For smaller guys, CloudFlare can provide a valuable service if the data being hosted is not super sensitive. Yes it is US based, but so are many IT services, and again that needs to be considered in terms of what you are hosting. I recently went to look for alternatives that would be free for global CDN, obscuring IP, proxy, malicious traffic protection, etc and really could not find anything. Only basic DNS services.
I did a post about the new instance at https://gadgeteer.co.za/new-perthchat-australian-lemmy-decentralised-social-network-is-an-example-of-where-social-networks-should-be/, and let my family in Australia know. Really hope it takes off!
They do say it is early days still and not fully dependable V1.0. So there is work in progress, and they still want to have an independent security audit done. I think they are pretty open and forthcoming about what is not yet done. They were quite clear to state the product is not ready yet for the Ukraine war for example, and state people should not consider it for that use.
Certainly in principle one does not want to build on unmaintained code (different from code that has not requited an update for any good reason for a while).
So it is really a proof of concept now that is usable, but not yet declared finished as far as the security side goes (implying some of those loose ends mentioned). I gather from that we should not yet be judging it as a finished or production ready product.
It’s not just ads, but also trackers. Idea is to filter all devices across the house. So far about 20% of all my devices’ DNS queries are blocked ads and trackers (that’s on Linux, Android, iOS, etc). I notice as soon as I hit a news site, things go sky high on the blocking.
But remember, a VPN is not going to filter out DNS ads and trackers - it just routes to a remote point and drops you out there. But yes this is a transparent on-site solution where we spend 98% of our time. Out and about is not covered by this.
Well maybe but that product only covers Windows and Linux desktops so my Macbook, phone, TV, and other devices are not covered. By doing this upstream on my router I have the whole house’s devices covered by one product that I can manage globally. AdGuard is not a VPN product though, for that I have a product which I can enable per device or also on my router for the whole house.

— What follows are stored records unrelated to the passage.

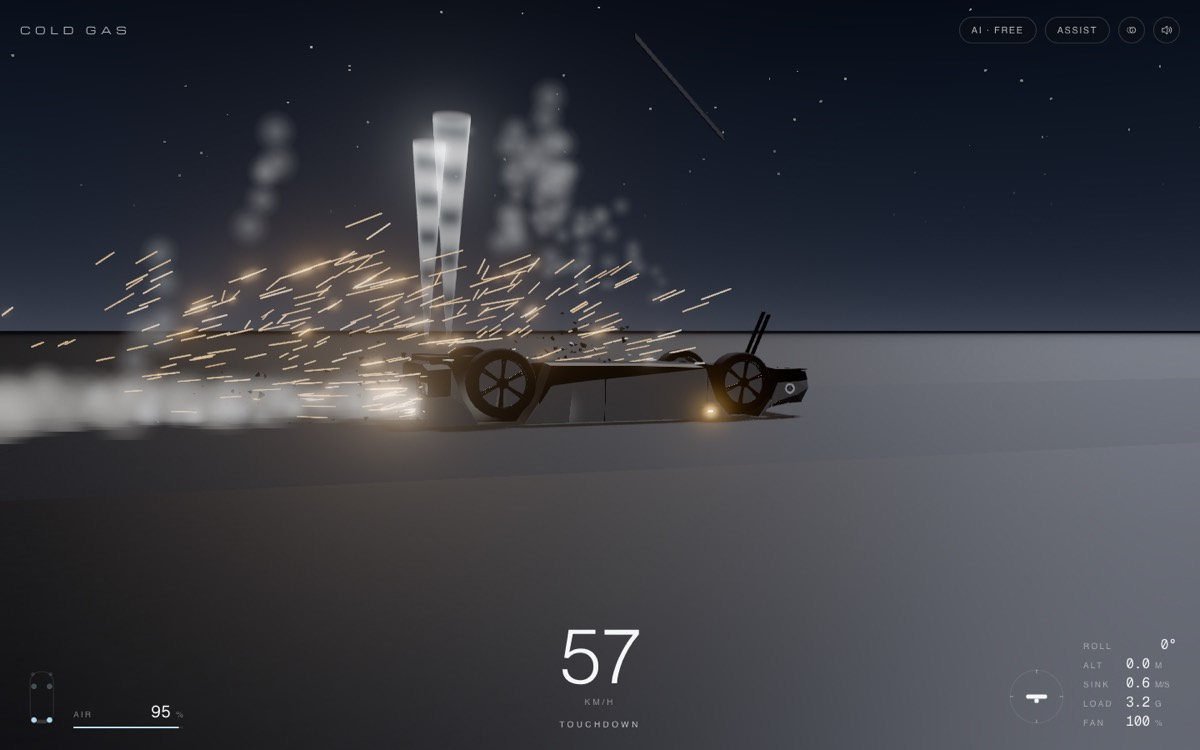
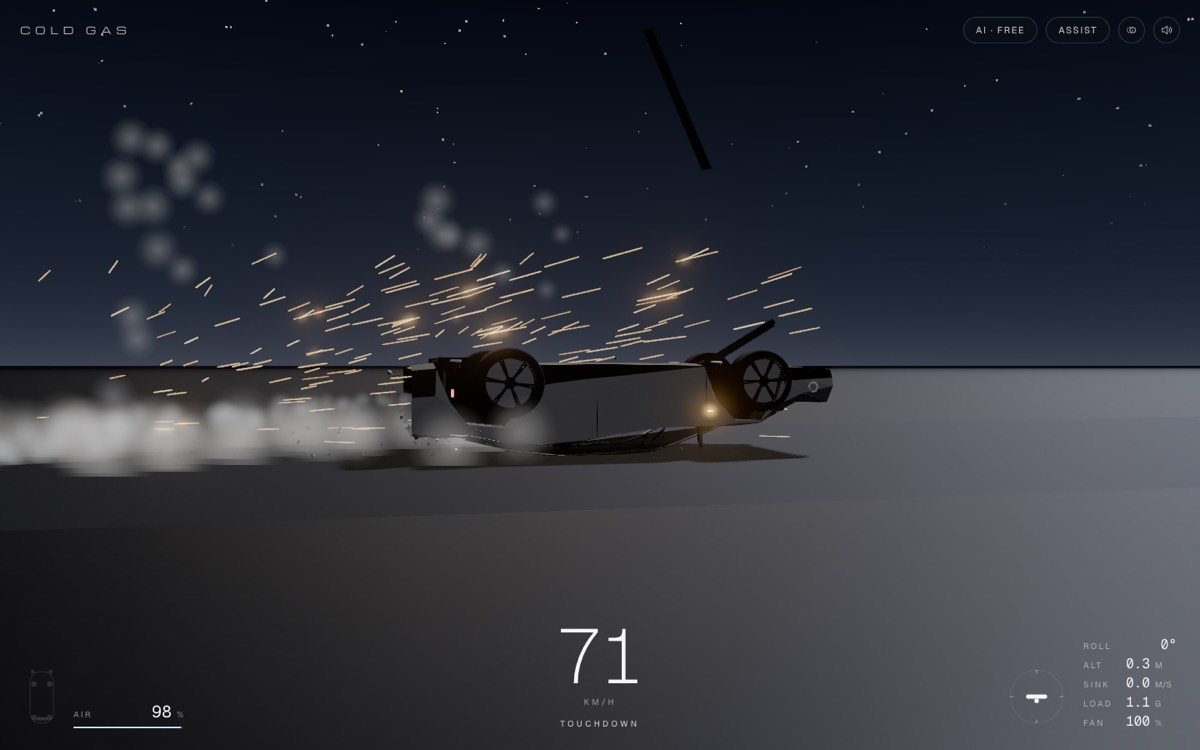
Crashes: rebase onto the taller Wall (SIM_VERSION 9), crash cases for the new mass, screenshots

diff --git a/tests/e2e/smoke.spec.js b/tests/e2e/smoke.spec.js
@@ -175,11 +175,11 @@ test('a crash plays out: impact events, wreckage, hazards, and the replay re-sho
   page.on('console', (m) => { if (m.type() === 'error' && !/api\//.test(m.text()) && !/404/.test(m.text())) errors.push(m.text()); });
   await page.goto('/coldgas/?course=lineup&gfx=low');
   await expect(page.locator('[data-start]')).toBeVisible();
-  // Roll only half way: it comes down on its roof on the row.
+  // Too low over the row: it clips the roofs and rolls over.
   await page.evaluate(() => {
     const g = window.__coldgas;
     g.startRun('reveal');
-    g.S.autopilot = g.createAutopilot('lineup', { rolls: 0.5 });
+    g.S.autopilot = g.createAutopilot('lineup', { apex: 2.5 });
     g.skipCountdown();
   });
   await page.waitForFunction(() => window.__coldgas.S.run.impacts.count > 0, null, { timeout: 45_000 });
@@ -189,7 +189,7 @@ test('a crash plays out: impact events, wreckage, hazards, and the replay re-sho
   expect(run.flipped).toBe(true);
   expect(run.impacts).toBeGreaterThan(5);
   // The replay walks the same events: the hazards come back on once it reaches the crash.
-  await page.evaluate(() => { window.__coldgas.S.replayT = 700; });
+  await page.evaluate(() => { window.__coldgas.S.replayT = 660; });
   await page.waitForFunction(() => window.__coldgas.crash.state.hazard === true, null, { timeout: 30_000 });
   expect(errors).toEqual([]);
 });

diff --git a/src/sim/run.js b/src/sim/run.js
@@ -7,11 +7,12 @@ import { SPEC } from './spec.js';
 import { v3 } from './m3.js';
 import { datan2, dacos, dhypot } from './dmath.js';
 
-// v8: bodywork folds (elastic to a 100 kN yield per hull probe, then plastic crush), no artificial
-// spin damping while the hull is in contact, impact events; v7: body geometry; v6: The Show is one
-// flight (off the Wall, over the row); parked vehicles are bodies with mass, per-surface materials; v5: driver-relative steer/roll/yaw, grip-limited steering; v4: sourced
-// specs (docs/REVEAL_RESEARCH.md); v3: dmath; v2: physics v2
-export const SIM_VERSION = 8;
+// v9: bodywork folds (elastic to a 100 kN yield per hull probe, then plastic crush), no artificial
+// spin damping while the hull is in contact, impact events; v8: taller Wall, sourced mass
+// distribution; v7: body geometry; v6: The Show is one flight (off the Wall, over the row); parked
+// vehicles are bodies with mass, per-surface materials; v5: driver-relative steer/roll/yaw,
+// grip-limited steering; v4: sourced specs (docs/REVEAL_RESEARCH.md); v3: dmath; v2: physics v2
+export const SIM_VERSION = 9;
 export const FRAME_EVERY = 4;           // replay frame every 4 ticks = 60 Hz
 export const MAX_TICKS = 240 * 90;      // 90 s hard cap
 

diff --git a/src/render/crash.js b/src/render/crash.js
@@ -350,7 +350,7 @@ export function createCrash({ scene, hero, carRoot, director, tier = 'high', cou
       // Into the parked car: against the normal (which points out of it, toward the roadster).
       wp.set(x - nx, y - ny, z - nz).applyMatrix4(inv);
       ld.copy(wp).sub(lp).normalize();
-      dent(d, 0.5 + depth * 1.5, depth, salt);
+      dent(d, 0.45 + depth * 1.2, depth, salt);
     }
   }
   function rockParked(i, x, z, nx, ny, nz, speed) {
@@ -473,7 +473,7 @@ export function createCrash({ scene, hero, carRoot, director, tier = 'high', cou
     // A big hit vents a nitrogen line: a white jet of condensation for a moment.
     if (sev > 0.55) st.ventT = Math.max(st.ventT, 1.1 + sev);
     // Parked car: a dent and a rock on its springs.
-    if (body >= 0) { dentParked(body, x, y, z, nx, ny, nz, Math.min(0.22, 0.006 * v * v), imp.tick[i] * 0.29); rockParked(body, x, z, nx, ny, nz, v); }
+    if (body >= 0) { dentParked(body, x, y, z, nx, ny, nz, Math.min(0.14, 0.003 * v * v), imp.tick[i] * 0.29); rockParked(body, x, z, nx, ny, nz, v); }
     crunch(sev, { glass: glassy && v > 5, seed: imp.tick[i] * 31 + imp.probe[i] });
     if (!reduced) {
       director.shake(Math.min(2.6, 0.25 + v * 0.17));

diff --git a/tests/unit/crash.test.js b/tests/unit/crash.test.js
@@ -88,10 +88,12 @@ describe('impact events', () => {
     expect(events(re.impacts)).toEqual(events(carry5.impacts));
     expect(scoreRun(re.t)).toEqual(scoreRun(carry5.t));
   });
-  const roll = fly('lineup', { rolls: 0.5 });
-  it('a rollover: lands on its roof on the row and rolls over, and replays bit-exactly', () => {
+  // Too low over the row: it clips the roofs, goes over on its side and ends on its roof.
+  const roll = fly('lineup', { apex: 2.5 });
+  it('a rollover: clips the row, rolls onto its roof, and replays bit-exactly', () => {
     expect(roll.t.flipped).toBe(true);
-    expect(kinds(roll.impacts, HIT).some((e) => e[2] === PART.roof)).toBe(true);
+    expect(kinds(roll.impacts, HIT).some((e) => e[2] === PART.side && e[4] >= 0)).toBe(true);
+    expect(kinds(roll.impacts, SCRAPE).some((e) => e[2] === PART.roof)).toBe(true);
     expect(Math.max(...roll.car.crush)).toBeGreaterThan(0.05);
     const re = simulate(roll.inputLog, 'lineup');
     expect(re.tick).toBe(roll.tick);

diff --git a/docs/CHANGELOG.md b/docs/CHANGELOG.md
@@ -1,5 +1,23 @@
 # Changelog
 
+## Unreleased
+
+**Crashes** (SIM_VERSION 9). A crash used to just happen; now the physics folds, the record says what hit what, and the renderer, camera and sound make it land.
+- Bodywork is elastic to a yield, then it folds and stays folded. Each body hull probe springs at 1.2 MN/m up to 100 kN (≈8 cm), then crushes plastically, up to 0.35 m. The yield is an estimate from crash tests: a 56 km/h full-frontal barrier test crushes a 1.5–2 t car ≈0.6–0.7 m (≈350–400 kN mean force over the ≈4 probes a nose engages), and FMVSS 216 holds roofs to ≥3× vehicle weight (≈72 kN here) within 127 mm. The old fully elastic 0.3 MN/m spring let a hard hit sink the body 0.3–0.5 m into the ground and fired it back out. Drop tests (roof, side, nose at 6–15 m/s) now rebound at e ≈ 0.18–0.33 (was 0.27–0.5, and 0.98 for a slow nose hit), with 40–77 g peaks and up to 0.33 m of crush. The floor probes (skirts and pan) keep the old compliant law, so clean runs are untouched.
+- No artificial spin damping while the hull is in contact. The 0.997-per-tick grounded damper (it halved a spin every second) ate tumbles and rollovers. Scraping contact removes that energy itself.
+- Impact events (src/sim/impacts.js): every hull hit, slide, tyre slam and fold, with its tick, world point, normal, speed, body part and the parked body it struck. They are recorded in the sim, so they replay bit-exactly and the replay re-shows the crash.
+- What a crash shows (src/render/crash.js, src/render/debris.js):
+  - Sparks: instanced streaks, hot white cooling to orange, bouncing off the concrete.
+  - Glass, carbon and paint chips, a dust ring, and a nitrogen line venting condensation after a big hit.
+  - The wing, intake vanes, barge boards and skirts tear off as small rigid bodies that tumble and settle.
+  - The body dents where the physics folded it, as deep as it folded. Struck parked cars dent and rock on their springs.
+  - The canopy crazes. The lamps flicker out and the hazards come on.
+  - The camera shakes with the impact, slow motion holds a beat, and a locked-off crash camera cuts in.
+  - A procedural crunch layered by severity (thump, crack, folding metal, glass), plus a grind while the body slides.
+- `prefers-reduced-motion` now also drops the landing shakes, the crash shake, the slow motion and the cut.
+- Reference runs score as before: Show 90.3, Wall 94.0, Lineup 84.3. `node scripts/crash-probe.mjs` prints the crash cases; `node scripts/shots-crash.mjs outdir url` screenshots them.
+
+
 ## 0.8.0 — 2026-10-20
 
 A taller Wall, and the car's mass where the research puts it (SIM_VERSION 8).
@@ -30,21 +48,6 @@ The car's real geometry in the physics (SIM_VERSION 7), from the body research (
 ## Unreleased
 
 2026-10-20 · #0002 · The touchdown lands in the body: a camera dip, an FOV punch-in, a ring of mist from each tyre and a thud whose depth and weight follow the sink rate (energy, v²). A 1 m/s landing is a light tap, a 4 m/s one is a deep thump with a suspension crunch. Reduced motion keeps the sound and the mist but drops the dip, the punch and every camera shake (the lift-off shake wasn't gated before).
-**Crashes** (SIM_VERSION 8). A crash used to just happen; now the physics folds, the record says what hit what, and the renderer, camera and sound make it land.
-- Bodywork is elastic to a yield, then it folds and stays folded. Each body hull probe springs at 1.2 MN/m up to 100 kN (≈8 cm), then crushes plastically, up to 0.35 m. The yield is an estimate from crash tests: a 56 km/h full-frontal barrier test crushes a 1.5–2 t car ≈0.6–0.7 m (≈350–400 kN mean force over the ≈4 probes a nose engages), and FMVSS 216 holds roofs to ≥3× vehicle weight (≈72 kN here) within 127 mm. The old fully elastic 0.3 MN/m spring let a hard hit sink the body 0.3–0.5 m into the ground and fired it back out. Drop tests (roof, side, nose at 6–15 m/s) now rebound at e ≈ 0.18–0.33 (was 0.27–0.5, and 0.98 for a slow nose hit), with 40–77 g peaks and up to 0.33 m of crush. The floor probes (skirts and pan) keep the old compliant law, so clean runs are untouched.
-- No artificial spin damping while the hull is in contact. The 0.997-per-tick grounded damper (it halved a spin every second) ate tumbles and rollovers. Scraping contact removes that energy itself.
-- Impact events (src/sim/impacts.js): every hull hit, slide, tyre slam and fold, with its tick, world point, normal, speed, body part and the parked body it struck. They are recorded in the sim, so they replay bit-exactly and the replay re-shows the crash.
-- What a crash shows (src/render/crash.js, src/render/debris.js):
-  - Sparks: instanced streaks, hot white cooling to orange, bouncing off the concrete.
-  - Glass, carbon and paint chips, a dust ring, and a nitrogen line venting condensation after a big hit.
-  - The wing, intake vanes, barge boards and skirts tear off as small rigid bodies that tumble and settle.
-  - The body dents where the physics folded it, as deep as it folded. Struck parked cars dent and rock on their springs.
-  - The canopy crazes. The lamps flicker out and the hazards come on.
-  - The camera shakes with the impact, slow motion holds a beat, and a locked-off crash camera cuts in.
-  - A procedural crunch layered by severity (thump, crack, folding metal, glass), plus a grind while the body slides.
-- `prefers-reduced-motion` now also drops the landing shakes, the crash shake, the slow motion and the cut.
-- Reference runs score as before: Show 90.3, Wall 94.0, Lineup 84.3. `node scripts/crash-probe.mjs` prints the crash cases; `node scripts/shots-crash.mjs outdir url` screenshots them.
-
 
 **First load** (phone, 4× CPU, Slow 4G, local build: first paint 1.48 s → 0.75 s, title wired 3.63 s → 2.99 s, longest main-thread task 588 ms → 284 ms)
 - The stylesheet is inlined into index.html (latin-only font faces) and the display face is preloaded, so the title paints from the HTML alone.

“Burns” meaning present tense? They were shipping a lot of their plastic waste to Asia. Most countries are guilty of burning waste, but more to the point, is what current initiatives are being put into practice by countries. Which countries are making the real effort - clearly we see from that video that Germany is putting that effort in. Yes, certainly it is not across the whole country, but instead of dwelling on the negative, it is about celebrating the positive change that is being initiated.
No matter what the change, it takes from months to years to happen. The point is if the change has started to show, we should be celebrating that, and encouraging others (and within that same country) to do the same.